*** Opening of DATA UNDER STUDY ***

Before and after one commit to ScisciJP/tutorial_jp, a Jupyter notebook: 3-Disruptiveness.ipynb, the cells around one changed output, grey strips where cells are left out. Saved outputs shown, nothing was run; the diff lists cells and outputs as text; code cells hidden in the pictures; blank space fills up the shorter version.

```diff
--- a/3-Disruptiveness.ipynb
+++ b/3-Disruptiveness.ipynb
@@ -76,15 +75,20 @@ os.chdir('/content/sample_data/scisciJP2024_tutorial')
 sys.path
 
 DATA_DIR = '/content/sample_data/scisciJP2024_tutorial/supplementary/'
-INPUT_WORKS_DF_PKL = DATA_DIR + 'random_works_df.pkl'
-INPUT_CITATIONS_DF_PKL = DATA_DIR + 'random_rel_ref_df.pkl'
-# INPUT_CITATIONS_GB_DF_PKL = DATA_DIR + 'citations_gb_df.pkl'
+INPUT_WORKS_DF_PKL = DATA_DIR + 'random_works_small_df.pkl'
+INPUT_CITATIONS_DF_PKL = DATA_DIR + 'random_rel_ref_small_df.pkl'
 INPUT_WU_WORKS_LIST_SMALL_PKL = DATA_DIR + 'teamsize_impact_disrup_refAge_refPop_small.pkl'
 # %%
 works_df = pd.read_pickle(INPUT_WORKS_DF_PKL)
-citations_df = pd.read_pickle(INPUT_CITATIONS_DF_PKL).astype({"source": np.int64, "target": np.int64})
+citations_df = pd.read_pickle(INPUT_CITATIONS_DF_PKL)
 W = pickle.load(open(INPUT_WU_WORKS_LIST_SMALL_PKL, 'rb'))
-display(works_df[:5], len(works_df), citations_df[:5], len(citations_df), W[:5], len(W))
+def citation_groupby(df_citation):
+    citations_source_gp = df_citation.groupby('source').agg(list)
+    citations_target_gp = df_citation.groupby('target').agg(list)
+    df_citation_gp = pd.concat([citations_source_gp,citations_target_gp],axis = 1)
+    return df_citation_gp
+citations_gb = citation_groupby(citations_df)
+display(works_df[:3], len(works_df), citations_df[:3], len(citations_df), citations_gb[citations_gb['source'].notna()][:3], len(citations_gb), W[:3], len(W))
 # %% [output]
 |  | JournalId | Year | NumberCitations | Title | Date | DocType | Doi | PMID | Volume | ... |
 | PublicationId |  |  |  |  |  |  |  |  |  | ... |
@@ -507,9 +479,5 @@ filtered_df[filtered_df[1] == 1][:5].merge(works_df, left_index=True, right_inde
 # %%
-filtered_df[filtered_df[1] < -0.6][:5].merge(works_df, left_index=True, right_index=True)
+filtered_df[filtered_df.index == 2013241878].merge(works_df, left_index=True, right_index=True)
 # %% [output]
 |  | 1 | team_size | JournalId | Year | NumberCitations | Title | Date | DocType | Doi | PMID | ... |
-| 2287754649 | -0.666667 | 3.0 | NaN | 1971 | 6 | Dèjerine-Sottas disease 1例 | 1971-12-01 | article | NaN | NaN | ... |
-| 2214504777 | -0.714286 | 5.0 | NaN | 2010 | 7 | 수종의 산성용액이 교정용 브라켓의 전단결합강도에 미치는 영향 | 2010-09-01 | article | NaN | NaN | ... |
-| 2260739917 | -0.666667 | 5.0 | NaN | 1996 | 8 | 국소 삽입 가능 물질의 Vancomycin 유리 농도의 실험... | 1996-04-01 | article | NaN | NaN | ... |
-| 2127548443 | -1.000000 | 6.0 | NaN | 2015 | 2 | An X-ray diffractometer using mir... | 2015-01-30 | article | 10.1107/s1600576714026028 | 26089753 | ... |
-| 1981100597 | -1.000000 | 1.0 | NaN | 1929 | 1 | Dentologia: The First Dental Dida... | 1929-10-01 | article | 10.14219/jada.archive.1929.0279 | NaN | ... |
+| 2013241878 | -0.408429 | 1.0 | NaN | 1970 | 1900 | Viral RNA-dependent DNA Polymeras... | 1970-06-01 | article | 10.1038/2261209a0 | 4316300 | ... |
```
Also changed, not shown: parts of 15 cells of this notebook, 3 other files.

*** Close of DATA UNDER STUDY ***
*** Opening of DATA UNDER STUDY ***

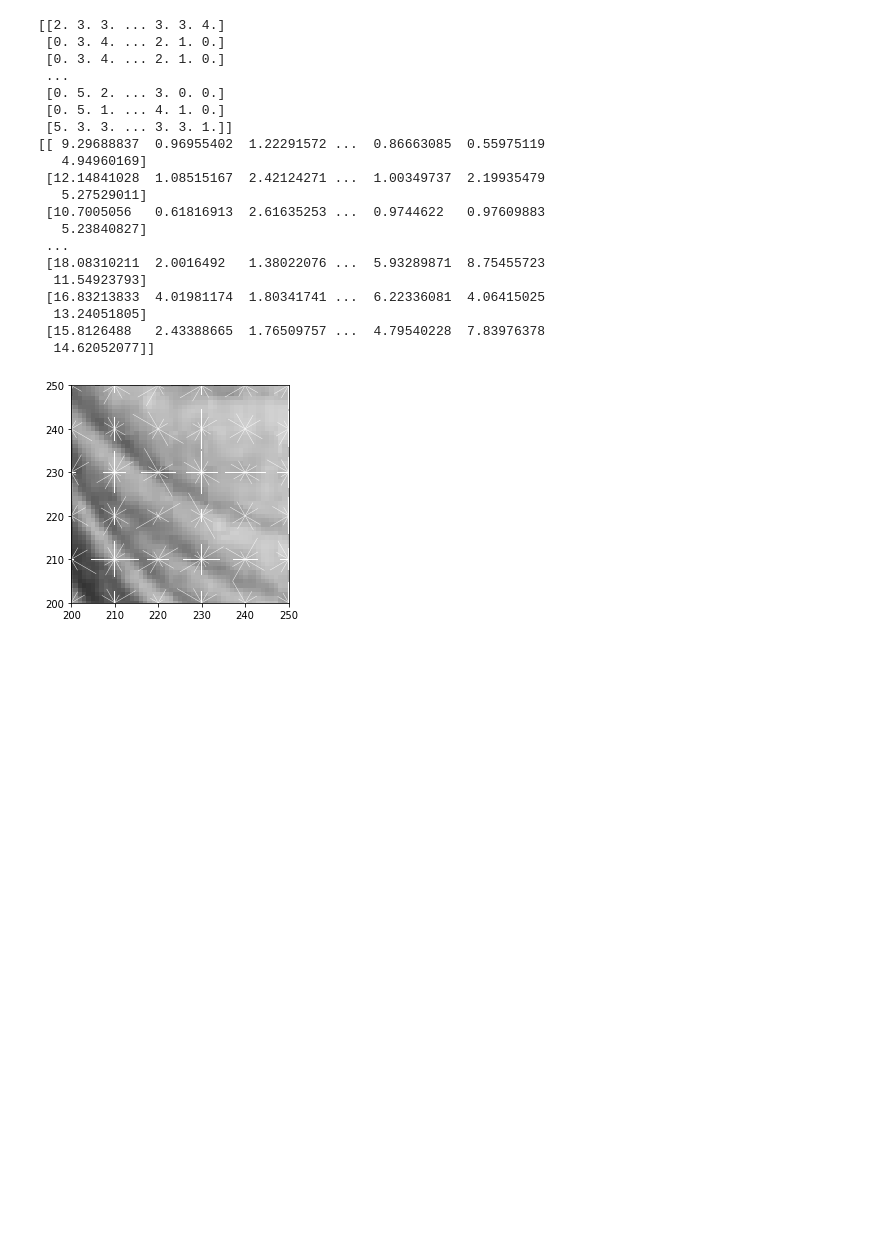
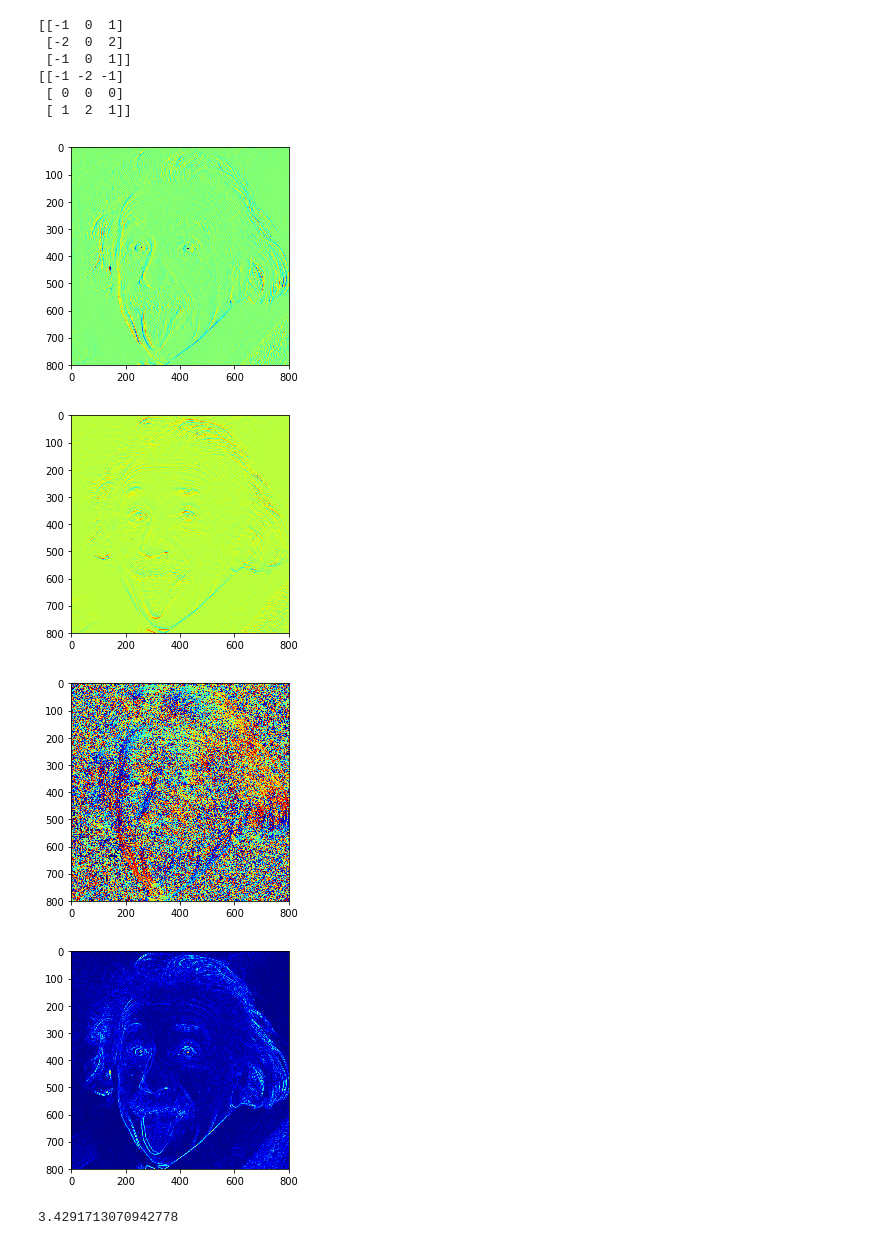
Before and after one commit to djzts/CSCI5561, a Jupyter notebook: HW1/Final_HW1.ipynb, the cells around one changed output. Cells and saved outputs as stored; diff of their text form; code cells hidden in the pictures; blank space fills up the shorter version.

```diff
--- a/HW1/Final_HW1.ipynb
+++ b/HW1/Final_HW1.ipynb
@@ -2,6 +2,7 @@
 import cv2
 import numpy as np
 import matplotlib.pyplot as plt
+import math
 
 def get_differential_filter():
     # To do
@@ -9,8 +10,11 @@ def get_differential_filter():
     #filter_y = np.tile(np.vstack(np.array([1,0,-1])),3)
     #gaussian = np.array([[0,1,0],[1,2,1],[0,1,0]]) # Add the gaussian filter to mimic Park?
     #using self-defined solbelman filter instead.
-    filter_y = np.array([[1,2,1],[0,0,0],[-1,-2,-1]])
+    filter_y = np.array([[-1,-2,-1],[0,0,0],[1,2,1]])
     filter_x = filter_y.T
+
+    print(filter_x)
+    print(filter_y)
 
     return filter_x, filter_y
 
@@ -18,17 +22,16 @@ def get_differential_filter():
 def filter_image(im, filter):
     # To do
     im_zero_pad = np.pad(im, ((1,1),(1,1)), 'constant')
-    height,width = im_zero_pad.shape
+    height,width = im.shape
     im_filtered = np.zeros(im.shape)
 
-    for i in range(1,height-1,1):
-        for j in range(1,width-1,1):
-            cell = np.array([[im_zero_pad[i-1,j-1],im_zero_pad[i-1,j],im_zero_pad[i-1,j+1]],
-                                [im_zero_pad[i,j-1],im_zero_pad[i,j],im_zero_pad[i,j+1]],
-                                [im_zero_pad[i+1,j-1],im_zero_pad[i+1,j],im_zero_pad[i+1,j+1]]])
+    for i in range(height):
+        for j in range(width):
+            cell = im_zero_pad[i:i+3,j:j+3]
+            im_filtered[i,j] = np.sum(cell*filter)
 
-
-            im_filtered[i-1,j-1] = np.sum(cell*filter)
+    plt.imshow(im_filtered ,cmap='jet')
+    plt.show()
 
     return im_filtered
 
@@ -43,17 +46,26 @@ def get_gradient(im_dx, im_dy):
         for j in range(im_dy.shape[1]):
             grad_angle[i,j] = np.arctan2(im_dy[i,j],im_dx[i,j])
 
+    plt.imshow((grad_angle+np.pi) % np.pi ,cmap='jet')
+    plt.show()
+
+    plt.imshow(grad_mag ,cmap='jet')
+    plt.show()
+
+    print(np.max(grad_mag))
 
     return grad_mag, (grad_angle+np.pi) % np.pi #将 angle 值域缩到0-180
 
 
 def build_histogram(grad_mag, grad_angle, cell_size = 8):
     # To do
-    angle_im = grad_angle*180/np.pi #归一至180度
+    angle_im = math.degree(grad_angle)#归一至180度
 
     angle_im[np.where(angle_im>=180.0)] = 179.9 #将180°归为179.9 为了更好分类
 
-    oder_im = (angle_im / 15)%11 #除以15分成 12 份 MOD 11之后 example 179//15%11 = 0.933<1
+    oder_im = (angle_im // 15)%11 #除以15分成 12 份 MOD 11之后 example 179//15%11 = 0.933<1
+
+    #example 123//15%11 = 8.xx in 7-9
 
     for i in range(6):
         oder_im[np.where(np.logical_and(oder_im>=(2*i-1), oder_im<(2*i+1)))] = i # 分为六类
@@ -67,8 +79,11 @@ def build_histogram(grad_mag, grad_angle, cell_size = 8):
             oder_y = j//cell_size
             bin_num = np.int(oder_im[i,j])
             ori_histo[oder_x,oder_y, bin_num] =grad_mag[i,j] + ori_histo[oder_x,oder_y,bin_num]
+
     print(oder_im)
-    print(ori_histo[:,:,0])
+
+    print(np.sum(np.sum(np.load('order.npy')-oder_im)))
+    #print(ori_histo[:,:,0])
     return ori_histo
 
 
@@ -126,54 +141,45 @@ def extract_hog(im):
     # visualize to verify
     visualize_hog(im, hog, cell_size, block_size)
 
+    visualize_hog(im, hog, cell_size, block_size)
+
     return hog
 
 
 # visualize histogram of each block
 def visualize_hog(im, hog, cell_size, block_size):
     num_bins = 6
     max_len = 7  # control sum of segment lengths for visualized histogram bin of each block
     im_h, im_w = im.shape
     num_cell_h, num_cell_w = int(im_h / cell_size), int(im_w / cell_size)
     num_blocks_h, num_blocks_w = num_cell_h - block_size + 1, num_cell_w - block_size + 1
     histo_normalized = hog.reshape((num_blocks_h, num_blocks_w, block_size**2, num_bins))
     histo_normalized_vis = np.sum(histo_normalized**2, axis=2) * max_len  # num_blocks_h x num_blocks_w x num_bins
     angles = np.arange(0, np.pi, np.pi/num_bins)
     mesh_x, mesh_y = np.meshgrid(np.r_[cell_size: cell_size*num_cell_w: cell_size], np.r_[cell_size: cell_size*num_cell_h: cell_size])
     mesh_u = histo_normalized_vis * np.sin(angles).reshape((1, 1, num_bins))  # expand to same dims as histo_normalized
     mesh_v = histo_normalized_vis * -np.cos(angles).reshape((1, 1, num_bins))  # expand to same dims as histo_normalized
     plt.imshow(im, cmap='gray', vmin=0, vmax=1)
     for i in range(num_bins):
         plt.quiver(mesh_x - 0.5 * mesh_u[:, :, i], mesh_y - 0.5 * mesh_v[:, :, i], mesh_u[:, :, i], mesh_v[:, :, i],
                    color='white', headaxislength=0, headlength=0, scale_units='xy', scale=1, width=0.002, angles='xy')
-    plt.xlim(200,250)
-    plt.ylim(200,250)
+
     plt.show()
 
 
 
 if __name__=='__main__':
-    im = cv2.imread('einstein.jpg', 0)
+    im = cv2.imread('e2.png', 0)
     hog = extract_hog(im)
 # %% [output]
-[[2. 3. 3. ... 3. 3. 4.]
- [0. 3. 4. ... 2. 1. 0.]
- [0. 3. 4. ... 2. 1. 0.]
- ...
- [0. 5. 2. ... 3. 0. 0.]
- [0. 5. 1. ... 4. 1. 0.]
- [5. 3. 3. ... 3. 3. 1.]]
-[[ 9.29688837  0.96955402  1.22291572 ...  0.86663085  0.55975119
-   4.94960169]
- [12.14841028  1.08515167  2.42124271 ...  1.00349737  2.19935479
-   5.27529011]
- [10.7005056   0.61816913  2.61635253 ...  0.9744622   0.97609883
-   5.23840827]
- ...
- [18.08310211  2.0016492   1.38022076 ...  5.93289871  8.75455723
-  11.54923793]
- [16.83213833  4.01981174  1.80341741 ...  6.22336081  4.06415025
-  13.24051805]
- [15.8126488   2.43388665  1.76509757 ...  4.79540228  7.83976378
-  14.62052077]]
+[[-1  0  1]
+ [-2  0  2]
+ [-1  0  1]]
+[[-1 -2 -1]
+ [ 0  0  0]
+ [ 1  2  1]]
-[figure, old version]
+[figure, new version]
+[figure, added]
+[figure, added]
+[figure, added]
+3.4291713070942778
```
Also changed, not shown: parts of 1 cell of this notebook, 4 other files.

*** Close of DATA UNDER STUDY ***
*** Opening of DATA UNDER STUDY ***

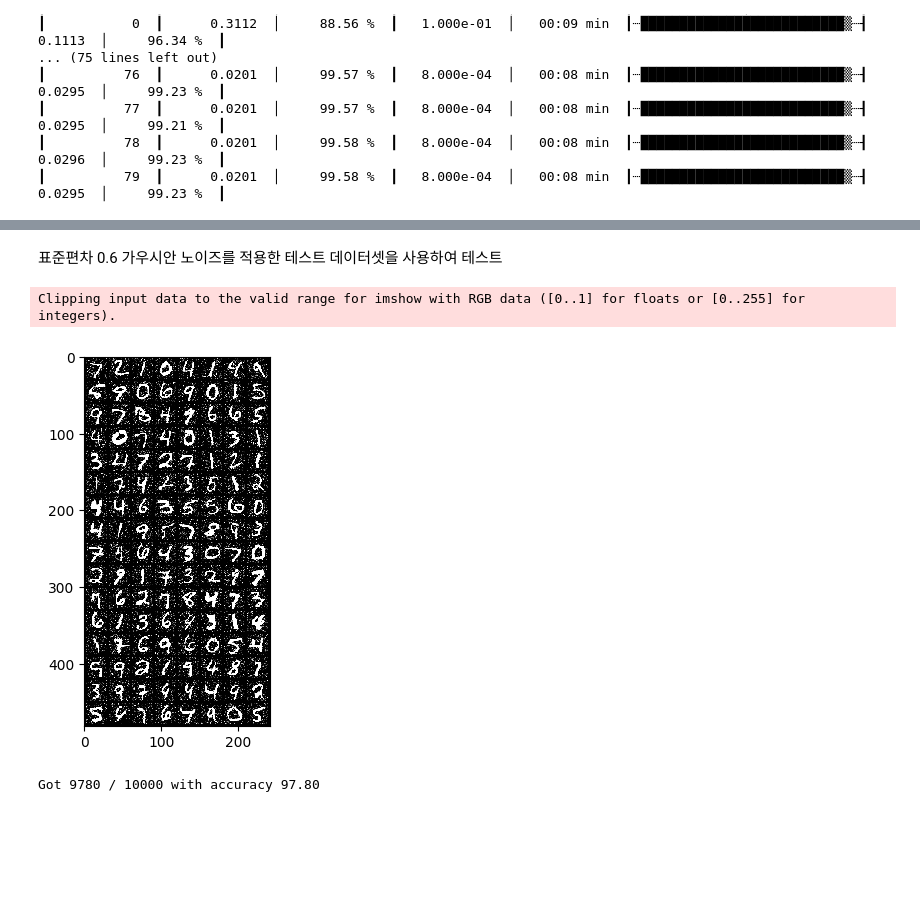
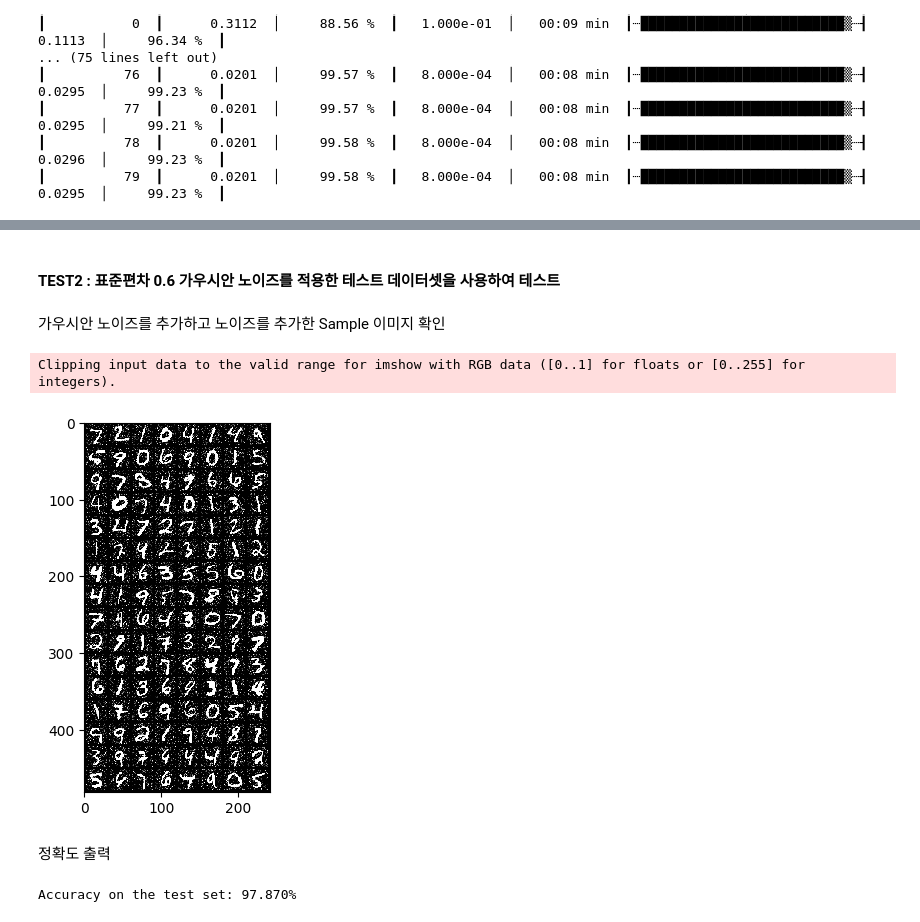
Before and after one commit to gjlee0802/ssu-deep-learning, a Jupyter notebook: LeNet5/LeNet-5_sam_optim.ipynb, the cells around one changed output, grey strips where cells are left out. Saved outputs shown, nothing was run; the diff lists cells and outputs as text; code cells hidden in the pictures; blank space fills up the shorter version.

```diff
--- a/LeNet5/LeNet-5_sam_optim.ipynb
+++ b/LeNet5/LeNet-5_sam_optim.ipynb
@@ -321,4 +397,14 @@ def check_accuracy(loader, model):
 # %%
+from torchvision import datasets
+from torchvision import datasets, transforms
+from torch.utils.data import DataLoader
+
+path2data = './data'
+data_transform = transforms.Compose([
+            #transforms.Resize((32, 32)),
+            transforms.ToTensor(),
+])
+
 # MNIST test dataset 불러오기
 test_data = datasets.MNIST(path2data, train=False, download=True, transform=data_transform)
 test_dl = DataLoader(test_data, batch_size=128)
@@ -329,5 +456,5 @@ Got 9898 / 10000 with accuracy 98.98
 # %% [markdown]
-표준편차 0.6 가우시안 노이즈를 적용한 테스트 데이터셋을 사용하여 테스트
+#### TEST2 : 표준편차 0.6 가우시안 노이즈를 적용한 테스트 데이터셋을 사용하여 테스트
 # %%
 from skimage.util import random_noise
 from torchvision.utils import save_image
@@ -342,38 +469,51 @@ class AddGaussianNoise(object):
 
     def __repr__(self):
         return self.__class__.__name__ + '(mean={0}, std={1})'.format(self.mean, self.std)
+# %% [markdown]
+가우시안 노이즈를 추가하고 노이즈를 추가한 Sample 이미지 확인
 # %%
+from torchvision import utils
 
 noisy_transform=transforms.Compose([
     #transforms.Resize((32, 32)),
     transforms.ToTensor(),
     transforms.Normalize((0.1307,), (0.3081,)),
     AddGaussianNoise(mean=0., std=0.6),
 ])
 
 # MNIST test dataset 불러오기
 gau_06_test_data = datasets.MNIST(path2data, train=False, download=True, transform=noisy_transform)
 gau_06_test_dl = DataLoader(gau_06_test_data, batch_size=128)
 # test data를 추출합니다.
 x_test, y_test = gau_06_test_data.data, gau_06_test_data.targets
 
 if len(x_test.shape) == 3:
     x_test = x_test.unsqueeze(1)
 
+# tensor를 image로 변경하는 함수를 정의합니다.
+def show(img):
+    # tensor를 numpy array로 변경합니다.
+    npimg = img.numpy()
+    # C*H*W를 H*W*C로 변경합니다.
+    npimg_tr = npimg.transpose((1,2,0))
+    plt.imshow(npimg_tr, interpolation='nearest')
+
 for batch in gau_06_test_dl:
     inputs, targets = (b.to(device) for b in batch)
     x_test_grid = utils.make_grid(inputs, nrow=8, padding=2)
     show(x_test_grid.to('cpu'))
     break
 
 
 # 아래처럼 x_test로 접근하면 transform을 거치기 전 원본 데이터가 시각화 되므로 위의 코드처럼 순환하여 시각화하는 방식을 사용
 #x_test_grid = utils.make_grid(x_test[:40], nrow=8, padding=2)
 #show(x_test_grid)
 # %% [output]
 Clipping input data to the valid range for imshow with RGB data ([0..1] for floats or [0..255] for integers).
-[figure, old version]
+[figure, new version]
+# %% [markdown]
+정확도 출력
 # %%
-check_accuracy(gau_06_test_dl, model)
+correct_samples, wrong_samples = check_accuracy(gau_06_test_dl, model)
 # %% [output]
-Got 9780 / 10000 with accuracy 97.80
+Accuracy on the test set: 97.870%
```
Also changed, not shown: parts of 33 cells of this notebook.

*** Close of DATA UNDER STUDY ***

_YOUR INSTRUCTIONS_
Which lines in the listing above include the string "return"? Copy each of them.

_ANSWER SPACE_
+    return df_citation_gp
     return filter_x, filter_y
     return im_filtered
     return grad_mag, (grad_angle+np.pi) % np.pi #将 angle 值域缩到0-180
     return ori_histo
     return hog
         return self.__class__.__name__ + '(mean={0}, std={1})'.format(self.mean, self.std)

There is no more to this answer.